Data shown
+ + + + + + +

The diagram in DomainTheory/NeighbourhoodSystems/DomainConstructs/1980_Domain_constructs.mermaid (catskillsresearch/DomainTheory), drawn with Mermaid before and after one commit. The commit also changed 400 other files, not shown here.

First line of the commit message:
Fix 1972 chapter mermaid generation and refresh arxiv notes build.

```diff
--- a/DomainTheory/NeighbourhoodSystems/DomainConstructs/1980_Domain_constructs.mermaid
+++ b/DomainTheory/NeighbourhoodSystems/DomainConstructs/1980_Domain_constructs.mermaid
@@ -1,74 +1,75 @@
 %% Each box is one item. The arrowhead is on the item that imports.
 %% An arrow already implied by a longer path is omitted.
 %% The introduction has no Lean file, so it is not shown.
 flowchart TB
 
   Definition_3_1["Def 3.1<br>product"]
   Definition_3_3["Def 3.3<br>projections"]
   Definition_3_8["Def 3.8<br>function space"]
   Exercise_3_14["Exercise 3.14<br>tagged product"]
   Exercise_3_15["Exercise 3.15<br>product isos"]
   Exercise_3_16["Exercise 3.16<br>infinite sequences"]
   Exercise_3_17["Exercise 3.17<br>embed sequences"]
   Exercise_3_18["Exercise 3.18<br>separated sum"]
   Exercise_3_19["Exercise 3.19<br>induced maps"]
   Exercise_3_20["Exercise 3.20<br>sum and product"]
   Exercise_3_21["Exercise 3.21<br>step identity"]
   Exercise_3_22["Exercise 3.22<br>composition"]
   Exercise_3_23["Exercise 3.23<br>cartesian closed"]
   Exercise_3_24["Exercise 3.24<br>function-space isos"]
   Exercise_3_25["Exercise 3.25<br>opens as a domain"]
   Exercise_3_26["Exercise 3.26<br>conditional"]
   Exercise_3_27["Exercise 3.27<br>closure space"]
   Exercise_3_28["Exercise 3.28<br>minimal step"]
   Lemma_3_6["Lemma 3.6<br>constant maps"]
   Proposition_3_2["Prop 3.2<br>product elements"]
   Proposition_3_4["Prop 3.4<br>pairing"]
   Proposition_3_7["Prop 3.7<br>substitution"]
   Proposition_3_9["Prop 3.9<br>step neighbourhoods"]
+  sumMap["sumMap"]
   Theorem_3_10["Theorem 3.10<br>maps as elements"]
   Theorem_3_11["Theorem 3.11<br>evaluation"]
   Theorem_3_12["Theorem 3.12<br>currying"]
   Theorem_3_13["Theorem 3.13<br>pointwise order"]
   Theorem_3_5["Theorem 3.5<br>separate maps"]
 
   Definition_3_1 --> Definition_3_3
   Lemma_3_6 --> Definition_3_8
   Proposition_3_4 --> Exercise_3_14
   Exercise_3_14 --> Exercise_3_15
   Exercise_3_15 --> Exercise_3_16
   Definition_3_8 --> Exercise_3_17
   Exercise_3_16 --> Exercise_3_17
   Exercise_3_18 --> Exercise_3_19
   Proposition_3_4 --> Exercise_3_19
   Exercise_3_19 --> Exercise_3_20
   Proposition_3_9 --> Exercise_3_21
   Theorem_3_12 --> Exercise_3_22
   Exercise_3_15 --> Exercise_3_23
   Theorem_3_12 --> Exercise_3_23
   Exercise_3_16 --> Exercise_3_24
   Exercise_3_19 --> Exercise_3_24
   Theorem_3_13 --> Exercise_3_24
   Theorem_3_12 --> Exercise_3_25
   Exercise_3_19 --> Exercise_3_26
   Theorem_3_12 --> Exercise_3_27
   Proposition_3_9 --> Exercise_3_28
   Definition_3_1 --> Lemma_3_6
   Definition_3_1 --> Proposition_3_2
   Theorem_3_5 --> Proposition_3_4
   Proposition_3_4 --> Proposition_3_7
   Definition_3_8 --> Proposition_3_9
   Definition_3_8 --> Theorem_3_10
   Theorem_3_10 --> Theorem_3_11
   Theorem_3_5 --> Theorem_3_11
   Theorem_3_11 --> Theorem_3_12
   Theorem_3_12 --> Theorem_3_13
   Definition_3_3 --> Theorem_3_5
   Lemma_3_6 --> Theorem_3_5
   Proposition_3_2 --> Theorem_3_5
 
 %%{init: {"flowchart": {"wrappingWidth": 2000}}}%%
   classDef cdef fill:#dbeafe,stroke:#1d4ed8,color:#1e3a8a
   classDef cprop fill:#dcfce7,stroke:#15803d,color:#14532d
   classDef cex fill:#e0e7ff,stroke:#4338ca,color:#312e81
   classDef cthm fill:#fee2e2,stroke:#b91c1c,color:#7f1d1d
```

+ + + + + + +

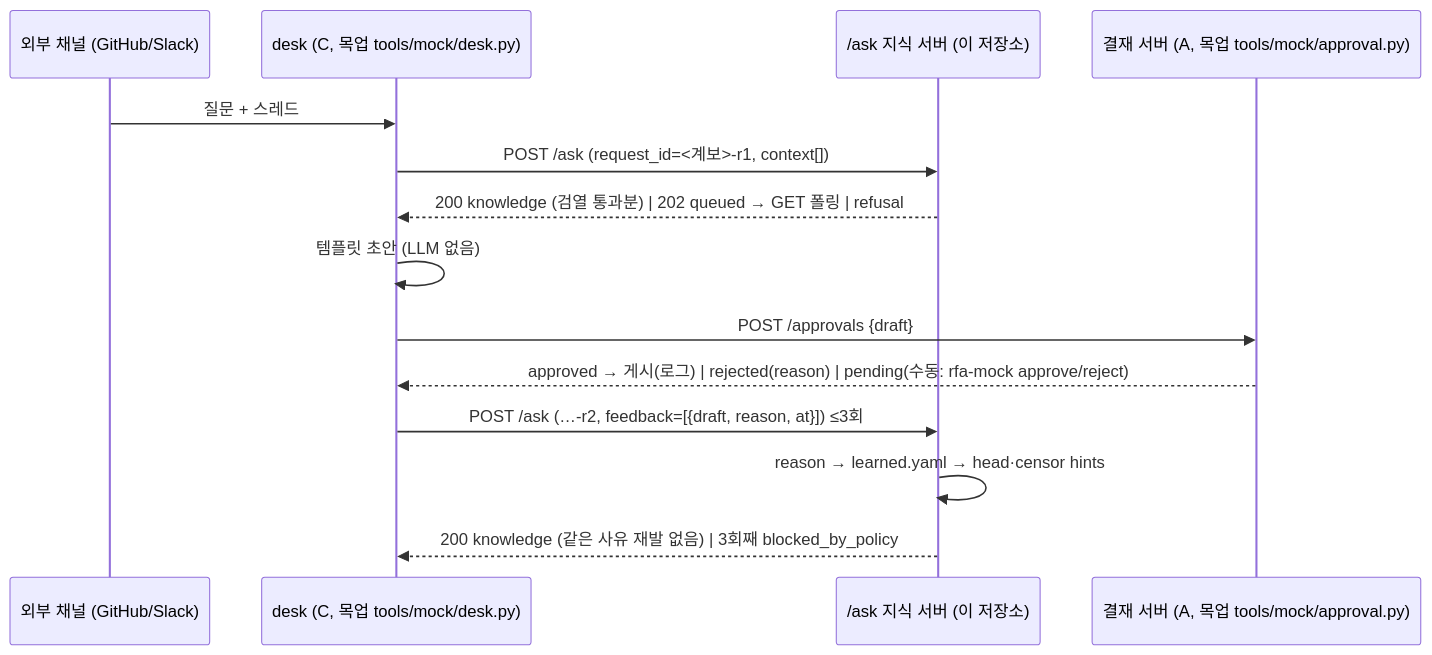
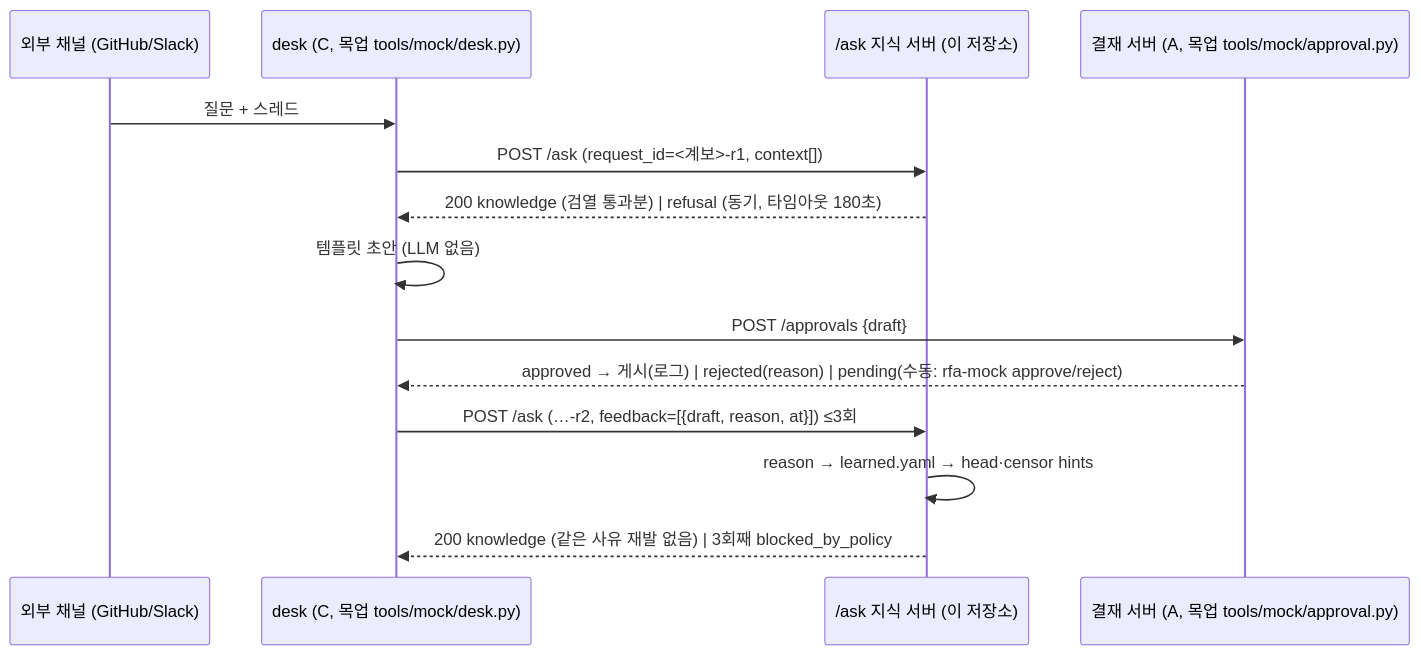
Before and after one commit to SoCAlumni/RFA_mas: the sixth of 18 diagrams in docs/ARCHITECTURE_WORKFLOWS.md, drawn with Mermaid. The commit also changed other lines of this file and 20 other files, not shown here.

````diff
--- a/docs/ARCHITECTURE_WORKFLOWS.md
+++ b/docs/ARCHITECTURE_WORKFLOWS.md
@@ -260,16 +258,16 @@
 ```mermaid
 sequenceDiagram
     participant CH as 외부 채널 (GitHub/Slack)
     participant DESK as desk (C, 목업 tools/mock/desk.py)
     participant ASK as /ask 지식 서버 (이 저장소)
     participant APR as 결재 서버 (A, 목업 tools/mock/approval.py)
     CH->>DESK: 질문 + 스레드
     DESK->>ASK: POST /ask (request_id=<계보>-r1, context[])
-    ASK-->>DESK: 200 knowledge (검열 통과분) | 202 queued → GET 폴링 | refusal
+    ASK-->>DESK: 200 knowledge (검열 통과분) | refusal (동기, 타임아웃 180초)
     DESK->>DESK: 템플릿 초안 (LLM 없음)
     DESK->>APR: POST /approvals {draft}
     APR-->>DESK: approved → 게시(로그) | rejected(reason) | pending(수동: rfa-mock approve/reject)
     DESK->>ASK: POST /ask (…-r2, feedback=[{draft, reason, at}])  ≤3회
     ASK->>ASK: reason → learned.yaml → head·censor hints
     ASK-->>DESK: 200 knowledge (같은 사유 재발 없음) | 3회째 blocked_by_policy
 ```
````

+ + + + + + +

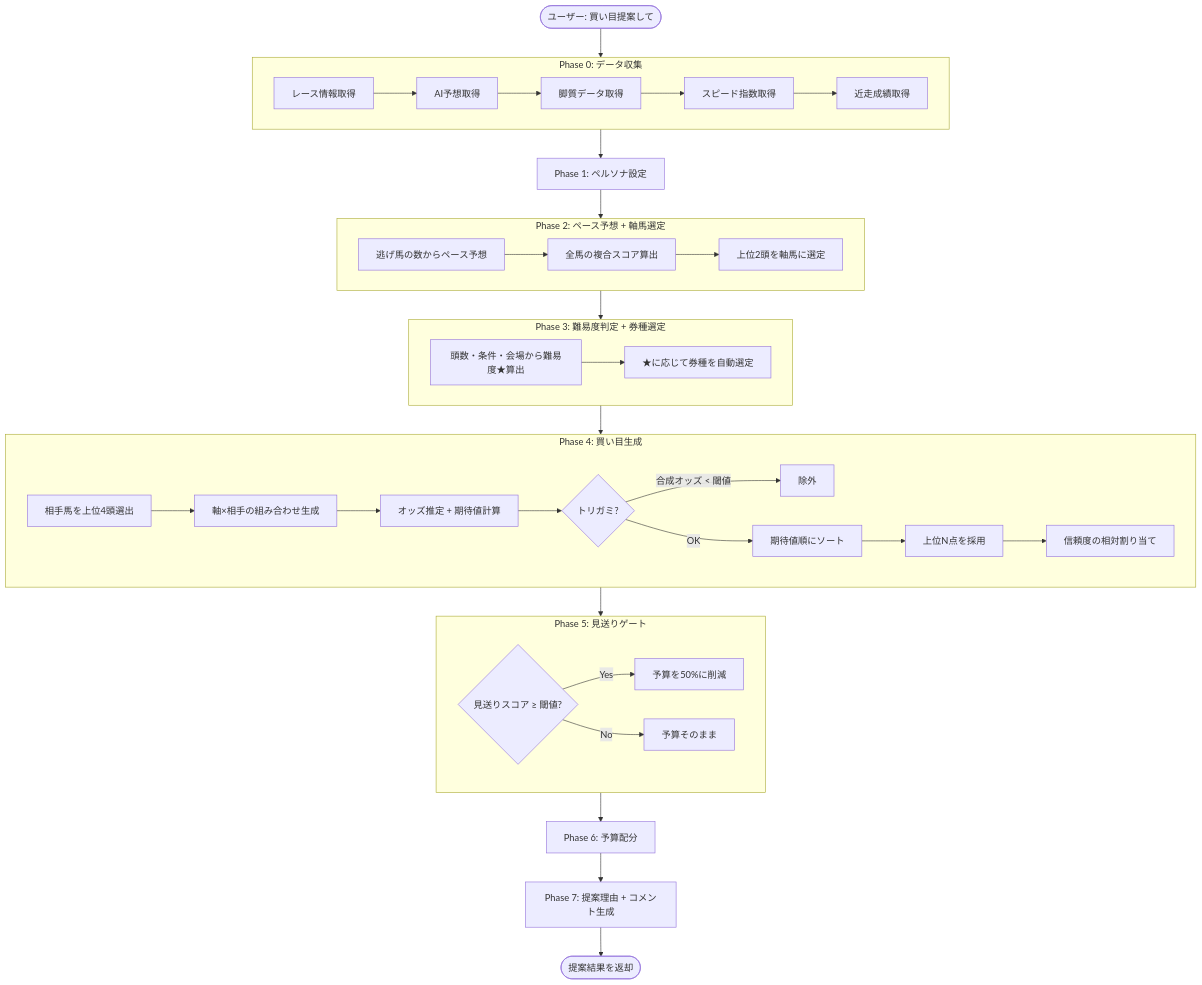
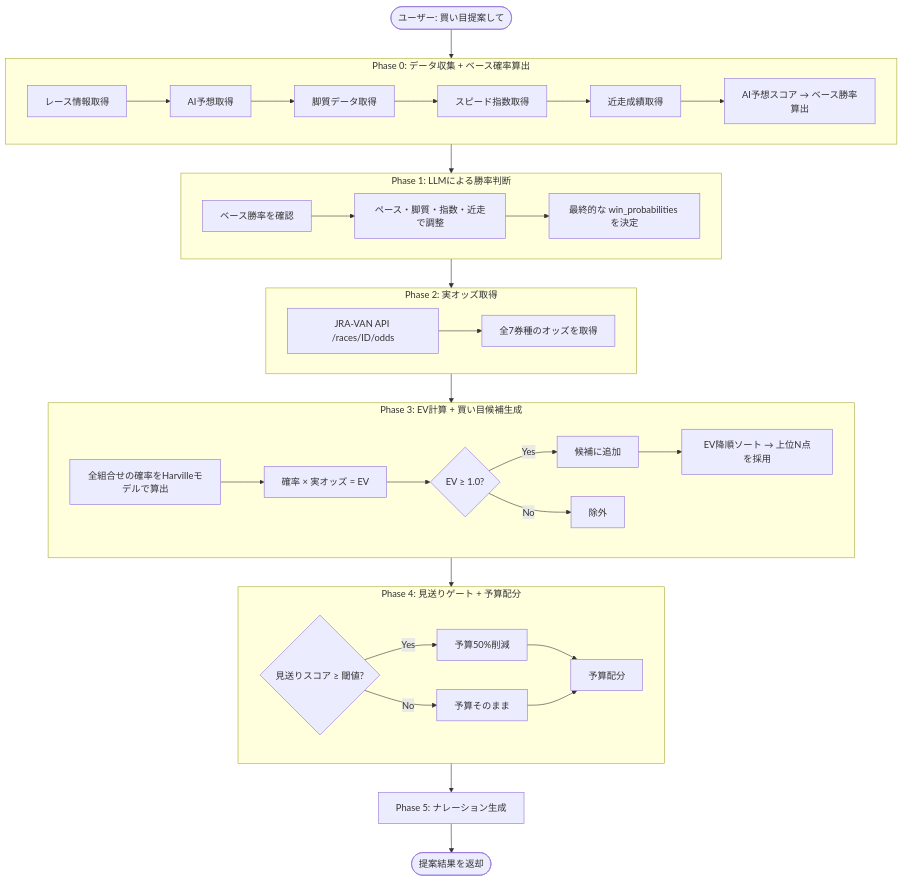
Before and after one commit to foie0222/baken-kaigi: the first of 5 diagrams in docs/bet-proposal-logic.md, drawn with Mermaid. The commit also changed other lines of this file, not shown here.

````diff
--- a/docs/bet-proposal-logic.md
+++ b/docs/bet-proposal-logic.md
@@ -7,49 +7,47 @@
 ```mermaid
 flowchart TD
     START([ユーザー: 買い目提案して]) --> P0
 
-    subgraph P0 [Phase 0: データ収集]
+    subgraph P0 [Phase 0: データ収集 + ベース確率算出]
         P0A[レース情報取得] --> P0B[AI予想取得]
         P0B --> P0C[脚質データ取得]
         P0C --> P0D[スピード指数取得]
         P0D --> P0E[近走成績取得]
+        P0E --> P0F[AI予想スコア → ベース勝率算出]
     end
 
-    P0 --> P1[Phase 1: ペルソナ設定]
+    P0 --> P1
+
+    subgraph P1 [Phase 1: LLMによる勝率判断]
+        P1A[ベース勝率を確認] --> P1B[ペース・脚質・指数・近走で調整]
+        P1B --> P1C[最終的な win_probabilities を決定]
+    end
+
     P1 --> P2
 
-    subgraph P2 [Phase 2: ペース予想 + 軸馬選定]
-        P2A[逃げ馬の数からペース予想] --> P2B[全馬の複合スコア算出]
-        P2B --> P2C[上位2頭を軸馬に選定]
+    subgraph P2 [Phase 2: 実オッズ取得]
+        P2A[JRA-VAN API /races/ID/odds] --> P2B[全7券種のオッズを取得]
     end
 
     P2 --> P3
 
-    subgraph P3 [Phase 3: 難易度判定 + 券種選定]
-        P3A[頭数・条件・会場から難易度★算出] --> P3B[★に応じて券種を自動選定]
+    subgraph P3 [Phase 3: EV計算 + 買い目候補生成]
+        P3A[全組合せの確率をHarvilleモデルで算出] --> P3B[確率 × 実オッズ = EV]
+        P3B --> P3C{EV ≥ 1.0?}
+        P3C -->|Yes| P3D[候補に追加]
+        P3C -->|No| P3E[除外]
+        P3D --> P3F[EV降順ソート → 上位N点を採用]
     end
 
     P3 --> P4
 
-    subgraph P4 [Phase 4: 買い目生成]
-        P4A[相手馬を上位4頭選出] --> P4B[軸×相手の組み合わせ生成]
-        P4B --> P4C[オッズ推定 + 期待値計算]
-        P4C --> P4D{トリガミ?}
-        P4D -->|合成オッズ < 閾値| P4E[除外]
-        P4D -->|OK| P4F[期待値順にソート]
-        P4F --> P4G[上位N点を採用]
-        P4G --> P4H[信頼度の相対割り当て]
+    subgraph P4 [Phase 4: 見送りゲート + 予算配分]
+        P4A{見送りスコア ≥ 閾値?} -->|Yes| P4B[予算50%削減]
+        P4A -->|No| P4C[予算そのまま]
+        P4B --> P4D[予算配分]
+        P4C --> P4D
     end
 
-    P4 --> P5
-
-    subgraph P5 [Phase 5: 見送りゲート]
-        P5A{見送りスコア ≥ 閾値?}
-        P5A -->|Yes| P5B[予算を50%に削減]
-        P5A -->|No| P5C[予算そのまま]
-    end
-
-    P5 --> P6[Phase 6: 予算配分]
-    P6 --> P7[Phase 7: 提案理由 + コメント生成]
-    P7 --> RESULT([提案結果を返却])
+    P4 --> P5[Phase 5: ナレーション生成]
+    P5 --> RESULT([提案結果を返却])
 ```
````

+ + + + + + +

What you will do
Search the listing above for "tools" and copy every line that has it.

Solved exercise
     participant DESK as desk (C, 목업 tools/mock/desk.py)
     participant APR as 결재 서버 (A, 목업 tools/mock/approval.py)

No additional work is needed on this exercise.